Robin’s brother, Owen ‘Froggy’ Finger moved to the Kimberley in the early 1970s and still lives there today.
He says the photo is typical of the events that were held.
“You’d have a sports day, a rodeo day, and then the races — three days like that.”
He was working at Mount House Station at the time and remembers the Fitzroy and Derby rodeos as a rare chance to socialise.
Ringers would head to the stock camps at the beginning of April and work through until October.
It was unusual to visit town more than twice during the season, the Royal Flying Doctor Service radio was the only way to communicate, and food orders were brought up on state ships.
The combined rodeos and race events offered a chance for the workers to let loose.
“Those stock camps were dry you see.
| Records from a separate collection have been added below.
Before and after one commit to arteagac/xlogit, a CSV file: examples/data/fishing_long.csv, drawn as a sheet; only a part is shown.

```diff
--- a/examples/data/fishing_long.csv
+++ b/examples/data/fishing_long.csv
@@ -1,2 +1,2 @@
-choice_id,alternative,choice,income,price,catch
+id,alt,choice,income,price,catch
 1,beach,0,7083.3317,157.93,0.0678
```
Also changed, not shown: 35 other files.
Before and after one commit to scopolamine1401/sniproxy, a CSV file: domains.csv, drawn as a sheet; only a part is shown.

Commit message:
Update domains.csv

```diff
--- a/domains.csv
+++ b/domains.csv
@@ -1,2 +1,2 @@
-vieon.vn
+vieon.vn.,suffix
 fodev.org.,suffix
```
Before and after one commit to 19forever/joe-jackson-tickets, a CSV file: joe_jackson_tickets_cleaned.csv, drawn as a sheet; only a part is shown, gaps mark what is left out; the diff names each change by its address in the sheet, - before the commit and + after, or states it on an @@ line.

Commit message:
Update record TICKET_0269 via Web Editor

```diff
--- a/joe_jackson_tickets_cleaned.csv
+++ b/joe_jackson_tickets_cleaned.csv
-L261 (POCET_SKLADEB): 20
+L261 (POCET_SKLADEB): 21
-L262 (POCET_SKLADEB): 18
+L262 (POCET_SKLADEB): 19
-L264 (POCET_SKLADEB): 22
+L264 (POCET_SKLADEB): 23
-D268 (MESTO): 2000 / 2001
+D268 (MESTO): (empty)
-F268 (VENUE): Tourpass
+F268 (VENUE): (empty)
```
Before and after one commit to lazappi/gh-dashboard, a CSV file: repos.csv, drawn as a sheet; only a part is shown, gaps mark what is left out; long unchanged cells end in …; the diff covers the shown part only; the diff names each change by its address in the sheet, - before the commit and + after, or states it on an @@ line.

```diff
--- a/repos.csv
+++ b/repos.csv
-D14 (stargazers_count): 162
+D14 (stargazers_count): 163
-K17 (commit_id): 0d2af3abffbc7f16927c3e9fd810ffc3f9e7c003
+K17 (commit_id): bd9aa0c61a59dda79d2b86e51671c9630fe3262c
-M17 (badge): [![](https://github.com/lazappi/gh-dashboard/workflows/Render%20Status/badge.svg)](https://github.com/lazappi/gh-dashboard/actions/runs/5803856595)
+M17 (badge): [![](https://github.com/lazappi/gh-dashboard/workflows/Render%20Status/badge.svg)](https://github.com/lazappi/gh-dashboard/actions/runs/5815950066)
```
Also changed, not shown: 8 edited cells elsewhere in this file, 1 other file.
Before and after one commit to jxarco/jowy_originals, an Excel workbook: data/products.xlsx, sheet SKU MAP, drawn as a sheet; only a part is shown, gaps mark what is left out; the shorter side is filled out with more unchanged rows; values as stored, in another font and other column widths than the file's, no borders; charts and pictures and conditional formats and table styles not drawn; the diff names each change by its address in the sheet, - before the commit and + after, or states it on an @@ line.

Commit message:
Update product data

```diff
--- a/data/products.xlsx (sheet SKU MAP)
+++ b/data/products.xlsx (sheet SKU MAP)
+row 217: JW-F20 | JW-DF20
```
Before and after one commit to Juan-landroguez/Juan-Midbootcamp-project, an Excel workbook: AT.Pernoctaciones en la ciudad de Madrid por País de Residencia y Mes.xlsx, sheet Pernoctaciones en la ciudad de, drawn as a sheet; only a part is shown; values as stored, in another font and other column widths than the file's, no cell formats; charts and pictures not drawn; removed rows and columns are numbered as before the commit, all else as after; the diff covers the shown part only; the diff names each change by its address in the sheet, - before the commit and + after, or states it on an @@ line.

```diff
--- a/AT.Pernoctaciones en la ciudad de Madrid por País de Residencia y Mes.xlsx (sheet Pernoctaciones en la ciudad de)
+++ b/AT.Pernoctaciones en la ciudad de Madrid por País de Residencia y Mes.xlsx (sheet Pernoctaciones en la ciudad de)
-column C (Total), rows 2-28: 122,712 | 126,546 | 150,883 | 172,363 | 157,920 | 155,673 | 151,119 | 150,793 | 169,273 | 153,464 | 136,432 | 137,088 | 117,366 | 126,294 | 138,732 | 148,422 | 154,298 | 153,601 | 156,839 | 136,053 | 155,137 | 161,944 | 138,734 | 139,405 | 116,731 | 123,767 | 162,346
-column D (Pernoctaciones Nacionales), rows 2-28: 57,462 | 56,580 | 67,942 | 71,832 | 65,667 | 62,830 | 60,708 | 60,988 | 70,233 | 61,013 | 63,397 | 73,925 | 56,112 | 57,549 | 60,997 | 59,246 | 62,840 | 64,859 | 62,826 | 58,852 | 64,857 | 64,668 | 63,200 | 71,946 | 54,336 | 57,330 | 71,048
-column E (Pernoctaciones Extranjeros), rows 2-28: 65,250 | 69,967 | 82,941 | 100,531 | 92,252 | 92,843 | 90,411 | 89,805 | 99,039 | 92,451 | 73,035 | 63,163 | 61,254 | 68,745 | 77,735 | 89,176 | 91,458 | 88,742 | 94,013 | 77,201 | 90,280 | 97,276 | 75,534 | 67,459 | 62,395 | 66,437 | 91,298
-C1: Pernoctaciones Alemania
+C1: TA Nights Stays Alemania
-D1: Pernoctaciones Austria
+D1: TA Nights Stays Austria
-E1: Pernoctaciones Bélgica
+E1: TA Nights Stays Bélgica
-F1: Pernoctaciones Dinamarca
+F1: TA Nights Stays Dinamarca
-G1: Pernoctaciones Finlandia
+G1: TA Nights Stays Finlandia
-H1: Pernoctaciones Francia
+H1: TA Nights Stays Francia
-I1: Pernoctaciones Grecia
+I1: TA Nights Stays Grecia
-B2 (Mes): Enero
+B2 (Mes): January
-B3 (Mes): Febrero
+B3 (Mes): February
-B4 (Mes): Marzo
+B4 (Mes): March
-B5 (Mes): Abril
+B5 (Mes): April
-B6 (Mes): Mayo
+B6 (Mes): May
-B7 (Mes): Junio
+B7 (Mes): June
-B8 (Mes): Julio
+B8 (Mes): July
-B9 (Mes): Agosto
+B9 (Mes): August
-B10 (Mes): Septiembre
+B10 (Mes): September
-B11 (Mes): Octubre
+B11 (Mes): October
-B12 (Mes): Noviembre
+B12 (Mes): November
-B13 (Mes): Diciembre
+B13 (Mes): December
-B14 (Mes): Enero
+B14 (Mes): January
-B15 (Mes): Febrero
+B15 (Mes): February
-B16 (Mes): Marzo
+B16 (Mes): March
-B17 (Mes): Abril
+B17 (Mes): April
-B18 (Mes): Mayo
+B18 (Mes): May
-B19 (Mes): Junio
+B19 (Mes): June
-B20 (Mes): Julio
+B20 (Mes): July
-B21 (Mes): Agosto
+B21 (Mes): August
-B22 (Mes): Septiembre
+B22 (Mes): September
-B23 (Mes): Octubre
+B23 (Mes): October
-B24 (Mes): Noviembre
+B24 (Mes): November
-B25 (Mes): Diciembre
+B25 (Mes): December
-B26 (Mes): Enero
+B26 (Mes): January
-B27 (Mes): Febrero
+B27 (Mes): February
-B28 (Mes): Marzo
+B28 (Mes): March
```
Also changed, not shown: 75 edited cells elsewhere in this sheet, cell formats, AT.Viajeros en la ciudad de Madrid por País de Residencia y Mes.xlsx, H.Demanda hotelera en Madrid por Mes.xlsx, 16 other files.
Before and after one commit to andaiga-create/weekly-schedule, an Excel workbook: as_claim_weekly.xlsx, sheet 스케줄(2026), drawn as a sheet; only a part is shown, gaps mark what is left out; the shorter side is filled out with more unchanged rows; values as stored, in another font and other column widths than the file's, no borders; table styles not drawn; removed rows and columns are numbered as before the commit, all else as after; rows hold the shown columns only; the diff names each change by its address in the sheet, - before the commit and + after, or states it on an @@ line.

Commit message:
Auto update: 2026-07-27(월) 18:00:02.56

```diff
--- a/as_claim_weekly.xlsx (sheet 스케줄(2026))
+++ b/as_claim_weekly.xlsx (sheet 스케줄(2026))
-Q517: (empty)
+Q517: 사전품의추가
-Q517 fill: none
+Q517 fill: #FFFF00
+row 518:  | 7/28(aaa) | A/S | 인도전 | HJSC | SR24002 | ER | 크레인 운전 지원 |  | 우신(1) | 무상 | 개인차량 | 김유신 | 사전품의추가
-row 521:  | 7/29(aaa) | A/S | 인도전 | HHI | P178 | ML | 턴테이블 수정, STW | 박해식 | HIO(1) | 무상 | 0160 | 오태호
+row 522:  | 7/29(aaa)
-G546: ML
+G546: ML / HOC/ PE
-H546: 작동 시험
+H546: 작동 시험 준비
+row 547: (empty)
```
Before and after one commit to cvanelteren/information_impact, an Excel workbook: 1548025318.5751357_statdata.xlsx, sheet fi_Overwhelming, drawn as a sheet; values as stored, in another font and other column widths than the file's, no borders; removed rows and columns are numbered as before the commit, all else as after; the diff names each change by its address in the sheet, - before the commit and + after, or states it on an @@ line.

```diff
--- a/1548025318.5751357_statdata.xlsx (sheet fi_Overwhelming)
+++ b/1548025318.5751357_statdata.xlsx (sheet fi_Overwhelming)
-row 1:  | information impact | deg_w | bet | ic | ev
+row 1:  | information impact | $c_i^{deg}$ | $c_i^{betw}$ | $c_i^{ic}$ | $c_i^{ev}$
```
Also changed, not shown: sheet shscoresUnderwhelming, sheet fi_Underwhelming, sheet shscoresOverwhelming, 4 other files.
The only time you got to drink was when you got to those shows,” Mr Finger said.
“There weren’t many women either, but you didn’t know how to talk to them because you’d been in the bush for so long.”
Change to modern times
Mr Finger remembers losing the sense of community when the telephone was brought in, as people no longer broadcast everything over the radio waves.
As time passed, the roads into the Kimberley slowly turned to bitumen and aerial mustering began to change the way stations operated.
Country race meets, which were once held at Fitzroy Crossing, Halls Creek, and Timber Creek and attended by local trainers, dwindled away.
But rodeos today remain important social events, and the annual bull sale at Fitzroy Crossing is another chance for station workers to catch up.
“The way our season is, as soon as it stops raining you go to work because you’ve only got that nine months or whatever it is.
“And in the wet, well, if everyone retreats back to their station in the wet you don’t see them, unless you come into town and run into someone.”
Rewarding to share
Mr Finger says the photographs capture the characters and lifestyle of the era.
While it could “get a bit messy”, he says there were plenty of good times had at the events.
Ms Smith says since she began sharing the photos she has been contacted by relatives and friends of the riders pictured, including grandchildren who have found photographs of their granddad competing.
“Sharing these photos has been wonderful … I think it is so good for people to look back at it all,” she said.